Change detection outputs
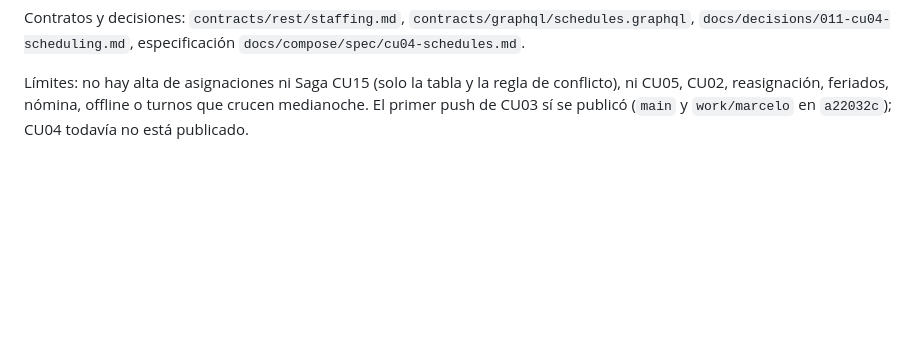
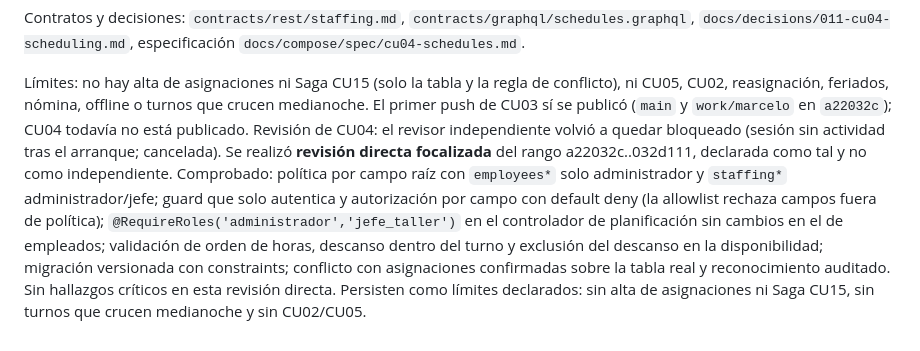
Before and after one commit to marcelojp03/autonexus-ai, a Markdown page: docs/context/STATUS.md, the part around the change. Rendered like a GitHub page; blank space fills up the shorter version.

Commit message:
docs: record CU04 evidence and direct review scope

```diff
--- a/docs/context/STATUS.md
+++ b/docs/context/STATUS.md
@@ -273,3 +273,4 @@ La API real cubre 401/403 por rol, proyección mínima, alta con descanso, solap
 Contratos y decisiones: `contracts/rest/staffing.md`, `contracts/graphql/schedules.graphql`, `docs/decisions/011-cu04-scheduling.md`, especificación `docs/compose/spec/cu04-schedules.md`.
 
 Límites: no hay alta de asignaciones ni Saga CU15 (solo la tabla y la regla de conflicto), ni CU05, CU02, reasignación, feriados, nómina, offline o turnos que crucen medianoche. El primer push de CU03 sí se publicó (`main` y `work/marcelo` en `a22032c`); CU04 todavía no está publicado.
+Revisión de CU04: el revisor independiente volvió a quedar bloqueado (sesión sin actividad tras el arranque; cancelada). Se realizó **revisión directa focalizada** del rango a22032c..032d111, declarada como tal y no como independiente. Comprobado: política por campo raíz con `employees*` solo administrador y `staffing*` administrador/jefe; guard que solo autentica y autorización por campo con default deny (la allowlist rechaza campos fuera de política); `@RequireRoles('administrador','jefe_taller')` en el controlador de planificación sin cambios en el de empleados; validación de orden de horas, descanso dentro del turno y exclusión del descanso en la disponibilidad; migración versionada con constraints; conflicto con asignaciones confirmadas sobre la tabla real y reconocimiento auditado. Sin hallazgos críticos en esta revisión directa. Persisten como límites declarados: sin alta de asignaciones ni Saga CU15, sin turnos que crucen medianoche y sin CU02/CU05.
```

Description of the task —
From the data above, gather every line that includes the word "context".

Result of the task —
Before and after one commit to marcelojp03/autonexus-ai, a Markdown page: docs/context/STATUS.md, the part around the change. Rendered like a GitHub page; blank space fills up the shorter version.
--- a/docs/context/STATUS.md
+++ b/docs/context/STATUS.md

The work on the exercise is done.